[Dataset items]

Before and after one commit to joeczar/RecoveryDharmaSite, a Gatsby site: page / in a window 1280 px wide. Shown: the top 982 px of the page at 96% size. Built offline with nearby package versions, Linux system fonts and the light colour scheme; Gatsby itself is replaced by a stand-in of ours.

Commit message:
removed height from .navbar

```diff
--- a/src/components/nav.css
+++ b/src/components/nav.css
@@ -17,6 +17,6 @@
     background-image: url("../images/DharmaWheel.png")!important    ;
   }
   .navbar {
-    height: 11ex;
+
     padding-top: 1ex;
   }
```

> [Instructions for the task]:
All records shown above must be set down again verbatim.

> [The answer]:
Before and after one commit to joeczar/RecoveryDharmaSite, a Gatsby site: page / in a window 1280 px wide. Shown: the top 982 px of the page at 96% size. Built offline with nearby package versions, Linux system fonts and the light colour scheme; Gatsby itself is replaced by a stand-in of ours.

Commit message:
removed height from .navbar

```diff
--- a/src/components/nav.css
+++ b/src/components/nav.css
@@ -17,6 +17,6 @@
     background-image: url("../images/DharmaWheel.png")!important    ;
   }
   .navbar {
-    height: 11ex;
+
     padding-top: 1ex;
   }
```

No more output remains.